What is needed is an exact copy of all the lines below.
Data shown START
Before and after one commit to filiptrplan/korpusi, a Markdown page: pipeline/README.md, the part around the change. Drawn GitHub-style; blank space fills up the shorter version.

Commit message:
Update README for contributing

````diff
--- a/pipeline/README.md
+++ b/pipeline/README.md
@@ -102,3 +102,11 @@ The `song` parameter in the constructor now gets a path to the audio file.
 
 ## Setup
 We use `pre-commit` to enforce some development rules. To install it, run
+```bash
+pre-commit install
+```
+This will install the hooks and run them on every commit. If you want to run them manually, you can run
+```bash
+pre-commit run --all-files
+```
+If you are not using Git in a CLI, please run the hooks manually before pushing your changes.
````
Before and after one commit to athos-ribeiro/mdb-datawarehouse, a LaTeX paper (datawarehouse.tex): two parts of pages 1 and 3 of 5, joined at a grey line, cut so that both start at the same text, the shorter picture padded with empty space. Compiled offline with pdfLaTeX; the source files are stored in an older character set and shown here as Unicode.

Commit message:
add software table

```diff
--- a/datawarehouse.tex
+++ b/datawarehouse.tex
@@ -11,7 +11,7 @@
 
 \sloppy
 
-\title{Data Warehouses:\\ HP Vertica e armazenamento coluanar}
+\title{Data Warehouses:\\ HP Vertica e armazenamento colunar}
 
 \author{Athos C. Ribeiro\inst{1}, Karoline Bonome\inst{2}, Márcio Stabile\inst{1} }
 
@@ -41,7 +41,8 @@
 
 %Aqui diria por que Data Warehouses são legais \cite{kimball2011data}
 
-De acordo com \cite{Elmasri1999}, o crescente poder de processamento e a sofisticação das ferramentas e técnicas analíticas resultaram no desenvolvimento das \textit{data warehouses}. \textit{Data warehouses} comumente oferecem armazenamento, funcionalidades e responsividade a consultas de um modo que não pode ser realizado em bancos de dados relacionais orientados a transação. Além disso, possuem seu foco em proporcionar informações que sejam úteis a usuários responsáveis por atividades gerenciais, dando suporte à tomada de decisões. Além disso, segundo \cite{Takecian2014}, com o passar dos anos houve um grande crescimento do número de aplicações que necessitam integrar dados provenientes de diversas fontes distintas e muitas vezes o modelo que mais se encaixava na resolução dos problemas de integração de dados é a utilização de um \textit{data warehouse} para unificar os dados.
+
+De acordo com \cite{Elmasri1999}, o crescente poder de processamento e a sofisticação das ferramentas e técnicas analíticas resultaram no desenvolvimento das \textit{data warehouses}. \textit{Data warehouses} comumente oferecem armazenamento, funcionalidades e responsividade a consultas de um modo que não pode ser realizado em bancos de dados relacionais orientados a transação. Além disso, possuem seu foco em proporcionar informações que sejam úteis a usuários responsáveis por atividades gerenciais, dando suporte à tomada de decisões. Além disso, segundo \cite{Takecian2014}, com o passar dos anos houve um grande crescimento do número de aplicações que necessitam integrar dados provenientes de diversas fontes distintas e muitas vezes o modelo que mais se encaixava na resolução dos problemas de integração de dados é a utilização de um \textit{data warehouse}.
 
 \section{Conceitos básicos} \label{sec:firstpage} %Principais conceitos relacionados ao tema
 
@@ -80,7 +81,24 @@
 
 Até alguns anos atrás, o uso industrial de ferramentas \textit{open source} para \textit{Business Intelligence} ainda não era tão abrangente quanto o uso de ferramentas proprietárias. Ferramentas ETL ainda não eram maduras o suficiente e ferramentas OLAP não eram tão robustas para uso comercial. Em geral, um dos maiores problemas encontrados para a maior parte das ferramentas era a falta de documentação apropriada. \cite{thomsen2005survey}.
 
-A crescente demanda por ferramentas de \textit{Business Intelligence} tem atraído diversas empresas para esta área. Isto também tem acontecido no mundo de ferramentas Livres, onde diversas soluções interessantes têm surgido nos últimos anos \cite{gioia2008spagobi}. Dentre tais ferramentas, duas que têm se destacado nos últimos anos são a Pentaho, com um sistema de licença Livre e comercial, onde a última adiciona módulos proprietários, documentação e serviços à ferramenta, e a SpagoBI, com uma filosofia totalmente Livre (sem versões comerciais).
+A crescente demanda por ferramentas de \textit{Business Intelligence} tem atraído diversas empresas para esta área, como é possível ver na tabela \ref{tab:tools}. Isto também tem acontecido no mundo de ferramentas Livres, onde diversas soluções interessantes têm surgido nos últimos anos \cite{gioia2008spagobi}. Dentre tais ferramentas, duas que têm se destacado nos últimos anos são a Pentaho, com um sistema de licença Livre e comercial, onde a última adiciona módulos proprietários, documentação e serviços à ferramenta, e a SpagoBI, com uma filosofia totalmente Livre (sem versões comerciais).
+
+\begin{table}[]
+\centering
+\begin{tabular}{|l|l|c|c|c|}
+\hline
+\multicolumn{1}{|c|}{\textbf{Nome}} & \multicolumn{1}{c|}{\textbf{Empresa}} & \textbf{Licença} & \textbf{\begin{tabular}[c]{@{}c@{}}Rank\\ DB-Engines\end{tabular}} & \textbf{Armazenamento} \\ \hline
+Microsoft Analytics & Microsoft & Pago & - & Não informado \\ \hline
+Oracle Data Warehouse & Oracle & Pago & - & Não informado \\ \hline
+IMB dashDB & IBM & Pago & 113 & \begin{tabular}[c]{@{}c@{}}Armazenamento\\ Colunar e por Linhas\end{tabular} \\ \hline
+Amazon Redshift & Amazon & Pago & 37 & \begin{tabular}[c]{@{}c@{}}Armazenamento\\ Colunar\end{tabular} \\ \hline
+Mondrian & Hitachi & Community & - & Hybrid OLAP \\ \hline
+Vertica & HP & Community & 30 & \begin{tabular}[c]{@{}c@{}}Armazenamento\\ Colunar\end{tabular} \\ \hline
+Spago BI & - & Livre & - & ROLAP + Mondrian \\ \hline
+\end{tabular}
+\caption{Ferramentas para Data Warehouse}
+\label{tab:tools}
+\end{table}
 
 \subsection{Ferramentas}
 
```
Data shown END
Task output:
Before and after one commit to filiptrplan/korpusi, a Markdown page: pipeline/README.md, the part around the change. Drawn GitHub-style; blank space fills up the shorter version.

Commit message:
Update README for contributing

````diff
--- a/pipeline/README.md
+++ b/pipeline/README.md
@@ -102,3 +102,11 @@ The `song` parameter in the constructor now gets a path to the audio file.
 
 ## Setup
 We use `pre-commit` to enforce some development rules. To install it, run
+```bash
+pre-commit install
+```
+This will install the hooks and run them on every commit. If you want to run them manually, you can run
+```bash
+pre-commit run --all-files
+```
+If you are not using Git in a CLI, please run the hooks manually before pushing your changes.
````
Before and after one commit to athos-ribeiro/mdb-datawarehouse, a LaTeX paper (datawarehouse.tex): two parts of pages 1 and 3 of 5, joined at a grey line, cut so that both start at the same text, the shorter picture padded with empty space. Compiled offline with pdfLaTeX; the source files are stored in an older character set and shown here as Unicode.

Commit message:
add software table

```diff
--- a/datawarehouse.tex
+++ b/datawarehouse.tex
@@ -11,7 +11,7 @@
 
 \sloppy
 
-\title{Data Warehouses:\\ HP Vertica e armazenamento coluanar}
+\title{Data Warehouses:\\ HP Vertica e armazenamento colunar}
 
 \author{Athos C. Ribeiro\inst{1}, Karoline Bonome\inst{2}, Márcio Stabile\inst{1} }
 
@@ -41,7 +41,8 @@
 
 %Aqui diria por que Data Warehouses são legais \cite{kimball2011data}
 
-De acordo com \cite{Elmasri1999}, o crescente poder de processamento e a sofisticação das ferramentas e técnicas analíticas resultaram no desenvolvimento das \textit{data warehouses}. \textit{Data warehouses} comumente oferecem armazenamento, funcionalidades e responsividade a consultas de um modo que não pode ser realizado em bancos de dados relacionais orientados a transação. Além disso, possuem seu foco em proporcionar informações que sejam úteis a usuários responsáveis por atividades gerenciais, dando suporte à tomada de decisões. Além disso, segundo \cite{Takecian2014}, com o passar dos anos houve um grande crescimento do número de aplicações que necessitam integrar dados provenientes de diversas fontes distintas e muitas vezes o modelo que mais se encaixava na resolução dos problemas de integração de dados é a utilização de um \textit{data warehouse} para unificar os dados.
+
+De acordo com \cite{Elmasri1999}, o crescente poder de processamento e a sofisticação das ferramentas e técnicas analíticas resultaram no desenvolvimento das \textit{data warehouses}. \textit{Data warehouses} comumente oferecem armazenamento, funcionalidades e responsividade a consultas de um modo que não pode ser realizado em bancos de dados relacionais orientados a transação. Além disso, possuem seu foco em proporcionar informações que sejam úteis a usuários responsáveis por atividades gerenciais, dando suporte à tomada de decisões. Além disso, segundo \cite{Takecian2014}, com o passar dos anos houve um grande crescimento do número de aplicações que necessitam integrar dados provenientes de diversas fontes distintas e muitas vezes o modelo que mais se encaixava na resolução dos problemas de integração de dados é a utilização de um \textit{data warehouse}.
 
 \section{Conceitos básicos} \label{sec:firstpage} %Principais conceitos relacionados ao tema
 
@@ -80,7 +81,24 @@
 
 Até alguns anos atrás, o uso industrial de ferramentas \textit{open source} para \textit{Business Intelligence} ainda não era tão abrangente quanto o uso de ferramentas proprietárias. Ferramentas ETL ainda não eram maduras o suficiente e ferramentas OLAP não eram tão robustas para uso comercial. Em geral, um dos maiores problemas encontrados para a maior parte das ferramentas era a falta de documentação apropriada. \cite{thomsen2005survey}.
 
-A crescente demanda por ferramentas de \textit{Business Intelligence} tem atraído diversas empresas para esta área. Isto também tem acontecido no mundo de ferramentas Livres, onde diversas soluções interessantes têm surgido nos últimos anos \cite{gioia2008spagobi}. Dentre tais ferramentas, duas que têm se destacado nos últimos anos são a Pentaho, com um sistema de licença Livre e comercial, onde a última adiciona módulos proprietários, documentação e serviços à ferramenta, e a SpagoBI, com uma filosofia totalmente Livre (sem versões comerciais).
+A crescente demanda por ferramentas de \textit{Business Intelligence} tem atraído diversas empresas para esta área, como é possível ver na tabela \ref{tab:tools}. Isto também tem acontecido no mundo de ferramentas Livres, onde diversas soluções interessantes têm surgido nos últimos anos \cite{gioia2008spagobi}. Dentre tais ferramentas, duas que têm se destacado nos últimos anos são a Pentaho, com um sistema de licença Livre e comercial, onde a última adiciona módulos proprietários, documentação e serviços à ferramenta, e a SpagoBI, com uma filosofia totalmente Livre (sem versões comerciais).
+
+\begin{table}[]
+\centering
+\begin{tabular}{|l|l|c|c|c|}
+\hline
+\multicolumn{1}{|c|}{\textbf{Nome}} & \multicolumn{1}{c|}{\textbf{Empresa}} & \textbf{Licença} & \textbf{\begin{tabular}[c]{@{}c@{}}Rank\\ DB-Engines\end{tabular}} & \textbf{Armazenamento} \\ \hline
+Microsoft Analytics & Microsoft & Pago & - & Não informado \\ \hline
+Oracle Data Warehouse & Oracle & Pago & - & Não informado \\ \hline
+IMB dashDB & IBM & Pago & 113 & \begin{tabular}[c]{@{}c@{}}Armazenamento\\ Colunar e por Linhas\end{tabular} \\ \hline
+Amazon Redshift & Amazon & Pago & 37 & \begin{tabular}[c]{@{}c@{}}Armazenamento\\ Colunar\end{tabular} \\ \hline
+Mondrian & Hitachi & Community & - & Hybrid OLAP \\ \hline
+Vertica & HP & Community & 30 & \begin{tabular}[c]{@{}c@{}}Armazenamento\\ Colunar\end{tabular} \\ \hline
+Spago BI & - & Livre & - & ROLAP + Mondrian \\ \hline
+\end{tabular}
+\caption{Ferramentas para Data Warehouse}
+\label{tab:tools}
+\end{table}
 
 \subsection{Ferramentas}
 
```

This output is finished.